The mantra of Namgyalma is Om Dhrum Soha Om Amrita Ayur Dade Soha.
Iconography of Vajrasattva
Vajrasattva is presented at the bottom left corner of the White Tara in the thangka. Vajrasattva is pure white in color and is sometimes known as the Prince of Purity. His name means “Adamantine Being”, or more poetically “Embodying Reality”.
He is a member of the Vajra family of Aksobhya which also includes Vajrapani. He is depicted as a young man in the prime of life, with all the silks and jewels of a wealthy prince.
In his right hand, he delicately balances a vajra at his heart. In his left hand, he holds a bell at his waist. The vajra represents Reality, and Compassion; while the bell represents Wisdom.
Vajrasattva is said to have been originated from the seed syllable Hum and is generally invoked for removal of obscuration of Kleshavarana and Jneya Avarana.
His hundred syllable mantra is very efficacious in purifying our defilements through confession practice. It is said if confession is done with the four opponent powers, then non-virtuous actions or obscurations will be purified.
The first opponent power is the force of reliance. This means looking upon the visualized image of Vajrasattva as the embodiment of one refuge. The second opponent power is the sincere regret for the non-virtuous action done by oneself.

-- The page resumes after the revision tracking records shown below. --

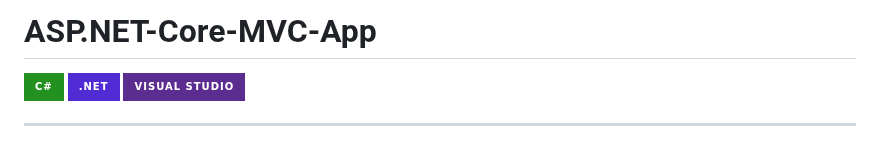
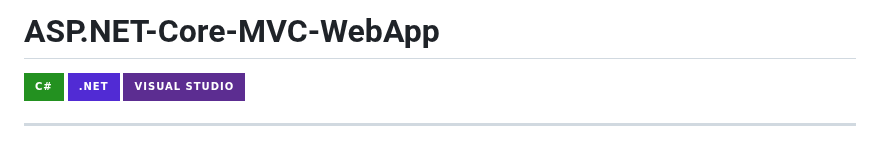
Before and after one commit to StefRuseva88/ASP.NET-Core-MVC-App, a Markdown page: README.md, the part around the change. Drawn GitHub-style; badges without logos.

```diff
--- a/README.md
+++ b/README.md
@@ -1,4 +1,4 @@
-# ASP.NET-Core-MVC-App
+# ASP.NET-Core-MVC-WebApp
 
 ![image](https://img.shields.io/badge/C%23-239120?style=for-the-badge&logo=csharp&logoColor=white)
 ![image](https://img.shields.io/badge/.NET-512BD4?style=for-the-badge&logo=dotnet&logoColor=white)
```
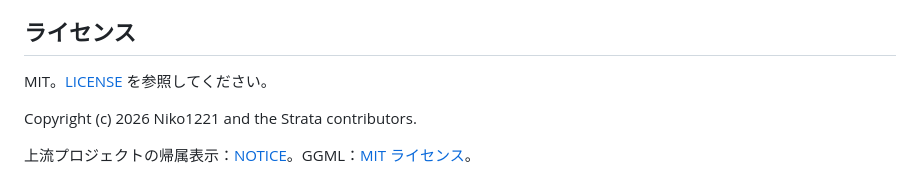
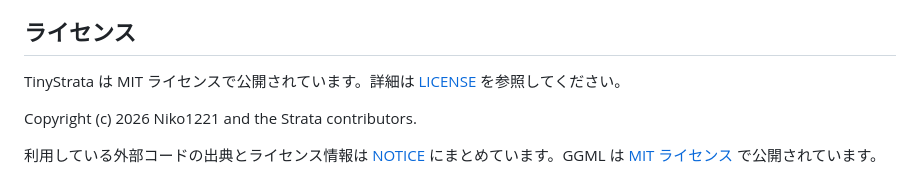
Before and after one commit to kbc20f11/TinyStrata, a Markdown page: README.ja.md, the part around the change. Rendered like a GitHub page.

Commit message:
Use natural Japanese wording in README license section

```diff
--- a/README.ja.md
+++ b/README.ja.md
@@ -125,8 +125,8 @@ TinyStrata に取り入れた KV キャッシュ、attention、量子化エキ
 
 ## ライセンス
 
-MIT。[LICENSE](LICENSE) を参照してください。
+TinyStrata は MIT ライセンスで公開されています。詳細は [LICENSE](LICENSE) を参照してください。
 
 Copyright (c) 2026 Niko1221 and the Strata contributors.
 
-上流プロジェクトの帰属表示：[NOTICE](NOTICE)。GGML：[MIT ライセンス](third_party/ggml/LICENSE)。
+利用している外部コードの出典とライセンス情報は [NOTICE](NOTICE) にまとめています。GGML は [MIT ライセンス](third_party/ggml/LICENSE) で公開されています。
```
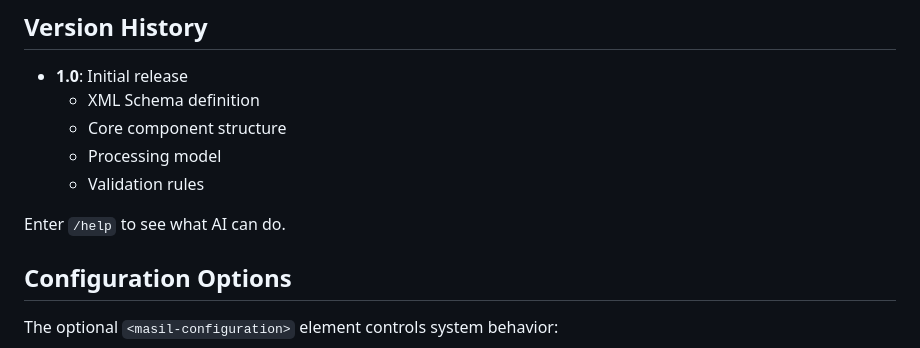
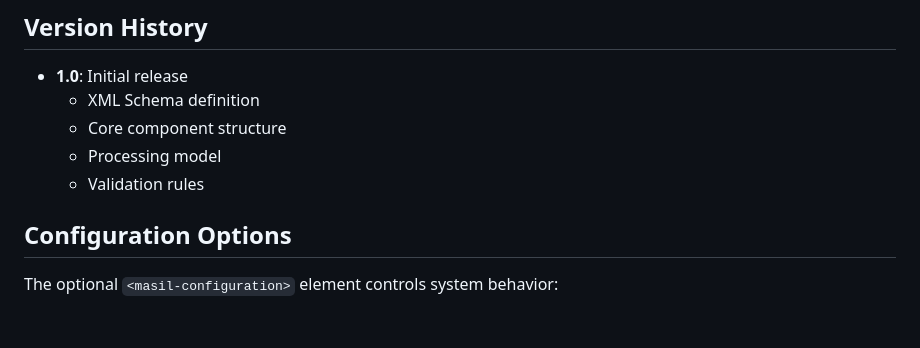
Before and after one commit to minderai/masil-playground, a Markdown page: masil-spec.md, the part around the change. GitHub-like rendering; blank space fills up the shorter version.

Commit message:
Remove outdated help command from MASIL specification and streamline the configuration options section for clarity.

```diff
--- a/masil-spec.md
+++ b/masil-spec.md
@@ -204,8 +204,6 @@ ai-guidance
   - Processing model
   - Validation rules
 
-Enter `/help` to see what AI can do.
-
 ## Configuration Options
 
 The optional `<masil-configuration>` element controls system behavior:
```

The third opponent’s power is desisting from evil deeds. The fourth opponent power is to apply the power of good deeds; and especially regarding this case, practicing the meditation and recitation of Vajrasattva without parting from Bodhicitta while remaining in the state of emptiness.
Vajrasattva is a very popular tutelary deity for Nepalese Vajracharya. He is worshipped very often by Nepalese Buddhists through the Guru Mandala ritual.
In some mandalas Vajrasattva represents the Adi Buddha or the Primordial Principle of Buddhahood in others, he changes places with Aksobhya in the East.
Mantra of Vajrasattva
The mantra of Vajrasattva is Om Vajrasattva Hum.